# What is needed
Any image found in the entries is to be skipped; the rest is returned word for word.

---------- The data

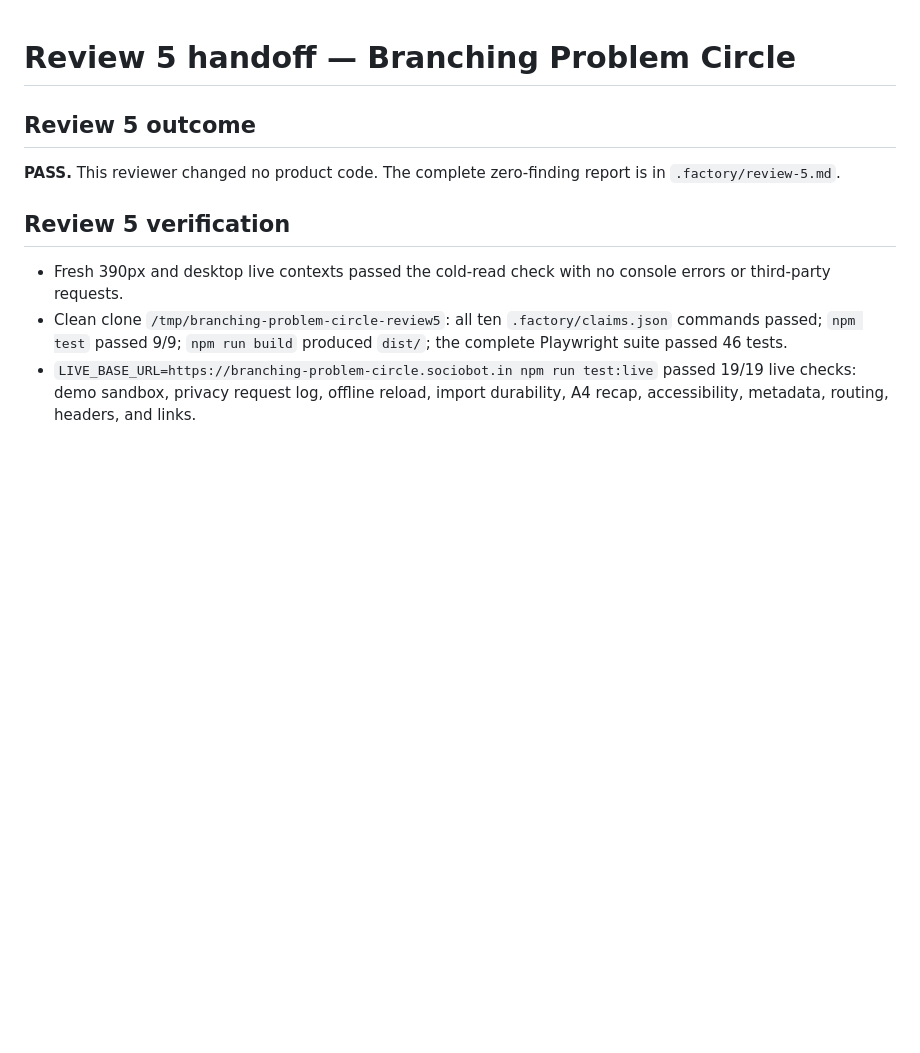
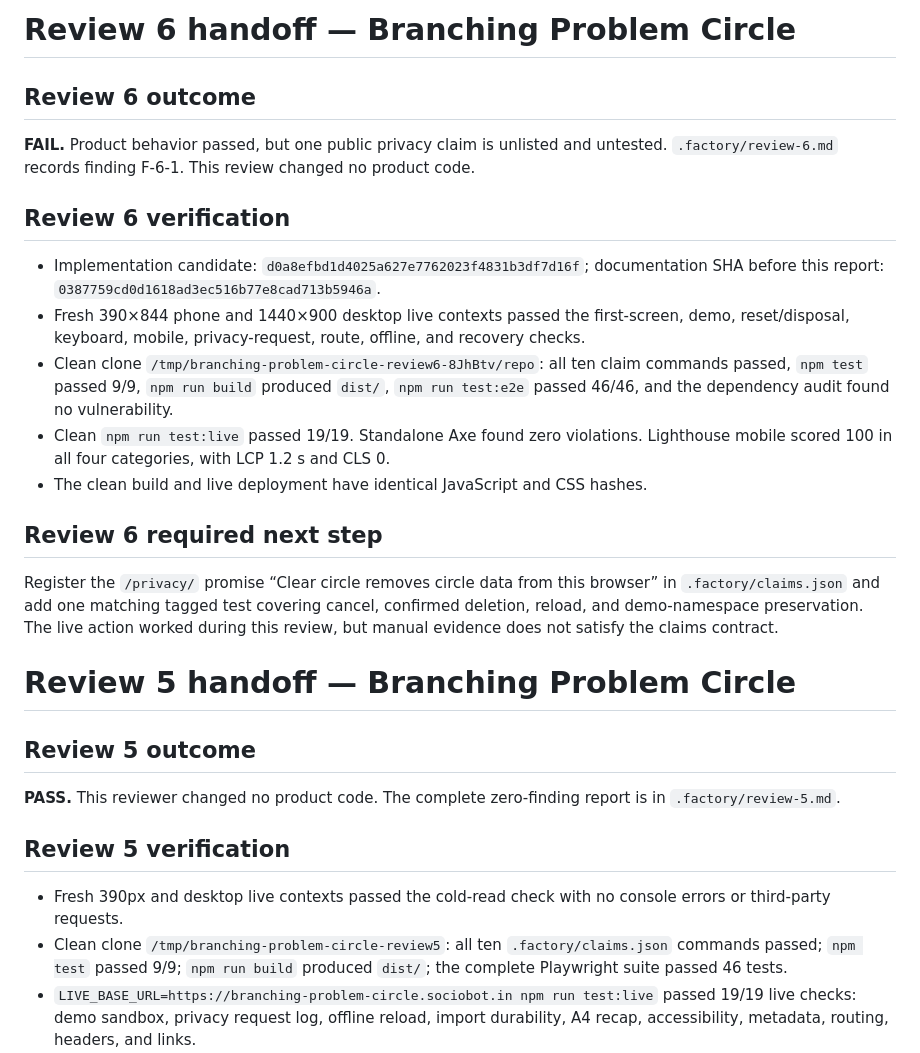
Before and after one commit to B-Divyesh/sf-branching-problem-circle, a Markdown page: .factory/handoff.md, the part around the change. GitHub-like rendering; blank space fills up the shorter version.

Commit message:
docs: add independent review six

```diff
--- a/.factory/handoff.md
+++ b/.factory/handoff.md
@@ -1,3 +1,21 @@
+# Review 6 handoff — Branching Problem Circle
+
+## Review 6 outcome
+
+**FAIL.** Product behavior passed, but one public privacy claim is unlisted and untested. `.factory/review-6.md` records finding F-6-1. This review changed no product code.
+
+## Review 6 verification
+
+- Implementation candidate: `d0a8efbd1d4025a627e7762023f4831b3df7d16f`; documentation SHA before this report: `0387759cd0d1618ad3ec516b77e8cad713b5946a`.
+- Fresh 390×844 phone and 1440×900 desktop live contexts passed the first-screen, demo, reset/disposal, keyboard, mobile, privacy-request, route, offline, and recovery checks.
+- Clean clone `/tmp/branching-problem-circle-review6-8JhBtv/repo`: all ten claim commands passed, `npm test` passed 9/9, `npm run build` produced `dist/`, `npm run test:e2e` passed 46/46, and the dependency audit found no vulnerability.
+- Clean `npm run test:live` passed 19/19. Standalone Axe found zero violations. Lighthouse mobile scored 100 in all four categories, with LCP 1.2 s and CLS 0.
+- The clean build and live deployment have identical JavaScript and CSS hashes.
+
+## Review 6 required next step
+
+Register the `/privacy/` promise “Clear circle removes circle data from this browser” in `.factory/claims.json` and add one matching tagged test covering cancel, confirmed deletion, reload, and demo-namespace preservation. The live action worked during this review, but manual evidence does not satisfy the claims contract.
+
 # Review 5 handoff — Branching Problem Circle
 
 ## Review 5 outcome
```
Also changed, not shown: .factory/review-6.md (added, +161 -0 lines).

--------------------

# Exercise answer
Before and after one commit to B-Divyesh/sf-branching-problem-circle, a Markdown page: .factory/handoff.md, the part around the change. GitHub-like rendering; blank space fills up the shorter version.

Commit message:
docs: add independent review six

```diff
--- a/.factory/handoff.md
+++ b/.factory/handoff.md
@@ -1,3 +1,21 @@
+# Review 6 handoff — Branching Problem Circle
+
+## Review 6 outcome
+
+**FAIL.** Product behavior passed, but one public privacy claim is unlisted and untested. `.factory/review-6.md` records finding F-6-1. This review changed no product code.
+
+## Review 6 verification
+
+- Implementation candidate: `d0a8efbd1d4025a627e7762023f4831b3df7d16f`; documentation SHA before this report: `0387759cd0d1618ad3ec516b77e8cad713b5946a`.
+- Fresh 390×844 phone and 1440×900 desktop live contexts passed the first-screen, demo, reset/disposal, keyboard, mobile, privacy-request, route, offline, and recovery checks.
+- Clean clone `/tmp/branching-problem-circle-review6-8JhBtv/repo`: all ten claim commands passed, `npm test` passed 9/9, `npm run build` produced `dist/`, `npm run test:e2e` passed 46/46, and the dependency audit found no vulnerability.
+- Clean `npm run test:live` passed 19/19. Standalone Axe found zero violations. Lighthouse mobile scored 100 in all four categories, with LCP 1.2 s and CLS 0.
+- The clean build and live deployment have identical JavaScript and CSS hashes.
+
+## Review 6 required next step
+
+Register the `/privacy/` promise “Clear circle removes circle data from this browser” in `.factory/claims.json` and add one matching tagged test covering cancel, confirmed deletion, reload, and demo-namespace preservation. The live action worked during this review, but manual evidence does not satisfy the claims contract.
+
 # Review 5 handoff — Branching Problem Circle
 
 ## Review 5 outcome
```
Also changed, not shown: .factory/review-6.md (added, +161 -0 lines).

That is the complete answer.